Anti-Gay Bias Prevalent in California Court System, New Report Says
(LOS ANGELES, February 2, 2001) — A new report by the Judicial Council of California says that anti-gay bias is a major problem in the court system statewide, with over half of lesbians and gay men reporting anti-gay comments or actions when sexual orientation became an issue, and nearly a third of court employees believing that it is unsafe for them to come out in the workplace.
Jon W. Davidson, senior counsel at Lambda Legal Defense and Education Fund and who for six years worked with the committee that authored the report, said, “California should be proud that it is the first state to have its judiciary take up these issues. Nevertheless, the report’s findings are disturbing.”
He added, “ Those charged with administering justice – the judges, lawyers, and employees of the court system – are the ones most often responsible for the bias and prejudice encountered by lesbians and gay men who use the courts. As the report recommends, the courts need better training, stronger anti-discrimination policies, and stronger enforcement of those policies.”

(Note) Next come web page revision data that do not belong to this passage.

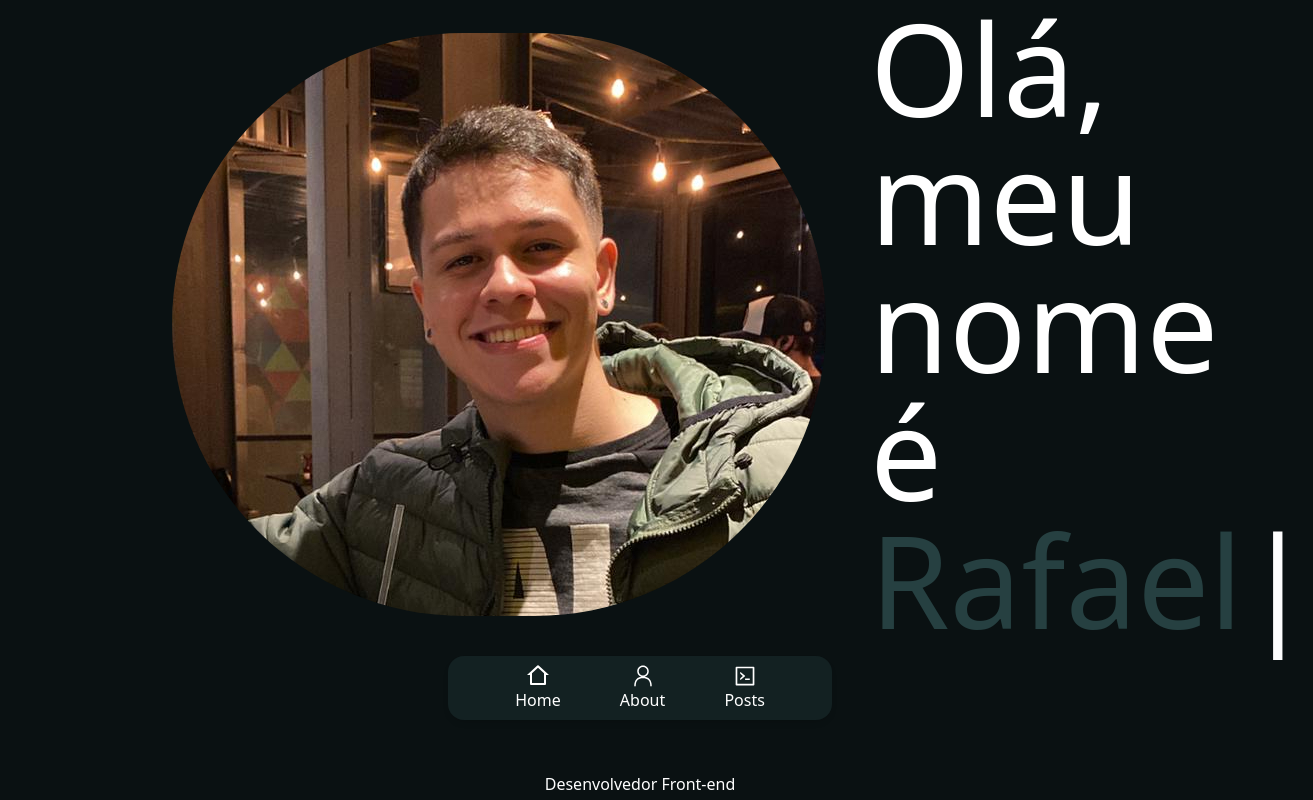
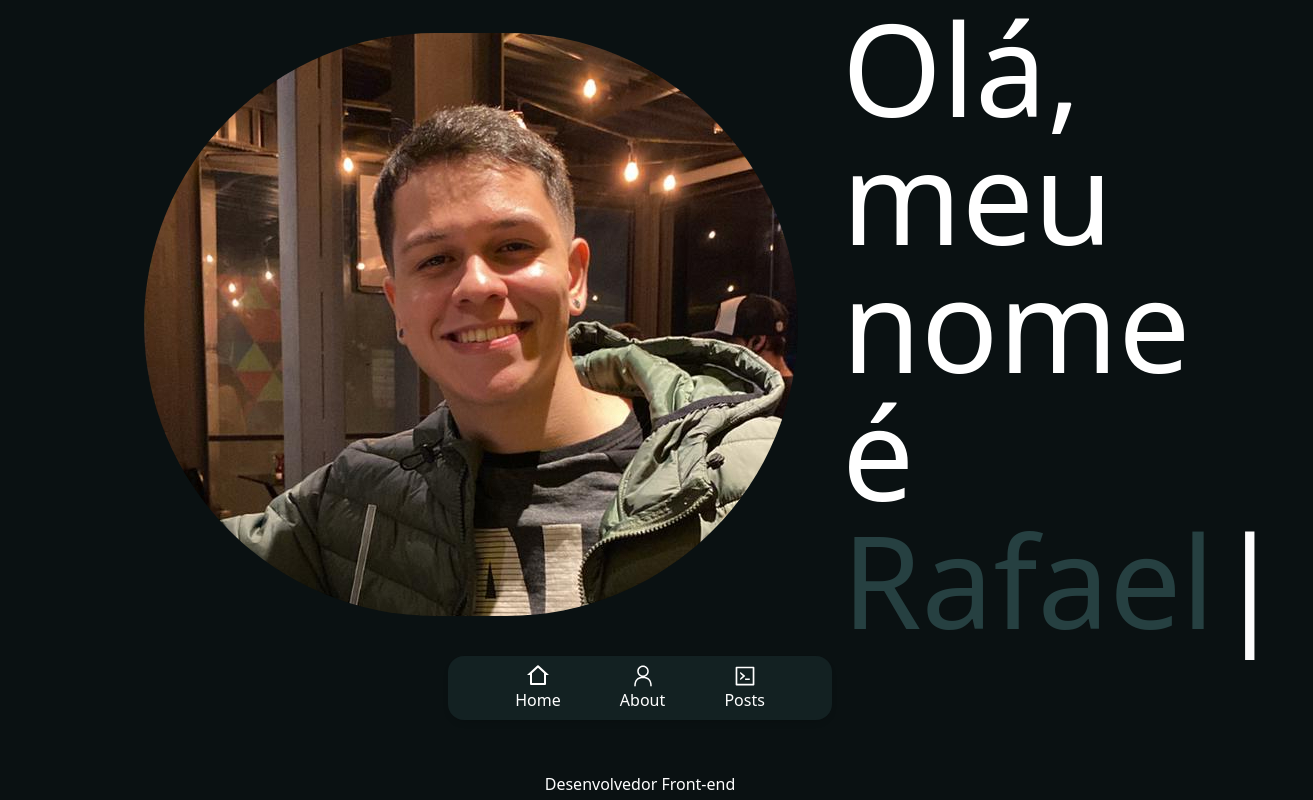
Before and after one commit to rafaelnunes22/my-site, a Next.js app: page / in a window 1280 px wide. Shown: the whole page, 1313 px wide, since content can reach past the window. Built offline with nearby package versions, Linux system fonts and the light colour scheme.

Commit message:
fix(main): adjust section width

```diff
--- a/src/styles/home.module.css
+++ b/src/styles/home.module.css
@@ -33,7 +33,7 @@
     @apply gap-32 justify-center;
 
     & .section {
-      @apply flex-row w-[1024px];
+      @apply flex-row w-[1080px];
 
       & .h1 {
         @apply text-9xl;
```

“California is one of the most progressive states when it comes to lesbian and gay equality. If the problems are this severe here, imagine what they must be like in other parts of the country,” said Davidson.
The 150-page report, released January 31, marked the first time that a state has had its judiciary conduct an inquiry into sexual orientation fairness in the courts. It was authored by the Judicial Council’s Sexual Orientation Fairness Subcommittee, which surveyed 2,100 court users and 5,500 court employees between fall 1998 and early 1999. Of those, responses came from 1,225 court users and 1,525 employees. The report’s principal findings include:
- 56% of lesbian and gay respondents experienced or observed anti-gay action or comment when sexual orientation was an issue, with those comments most frequently made by a lawyer or court employee.
- One in five court employees heard derogatory terms, ridicule, snickering, or jokes about lesbian and gay men in open court, with those comments being made most frequently by judges, lawyers, or court employees.
- In those instances where sexual orientation became an issue, 56% of gay court users did not want to state their sexual orientation, and 38% felt threatened in court because of their sexual orientation. Also, 29% of them believed they were outed by someone else, while another 25% felt forced to state their sexual orientation against their will.
- 29% of court workers believe it is unsafe to be out in the workplace; 59% believe it is better if lesbians and gay men were not open about their sexual orientation.
- One in five lesbian and gay court employees reported experiencing discrimination in the workplace because of their sexual orientation, compared with only 2% of non-gay employees.
“It was more likely than not that there would be negative consequences for gay people whenever sexual orientation issues arose in court. Clearly, there is much work ahead to make our courts open to all,” Davidson said. Lambda is the nation’s oldest and largest legal organization dedicated to lesbians, gay men, and people with HIV/AIDS.
A full copy of the report is available on http://www.courtinfo.ca.gov/programs/access/reports.htm
Contact: Jon Davidson at 323-937-272 ext. 228
Peg Byron at 212-809-8585 or 888-987-1984 (pager)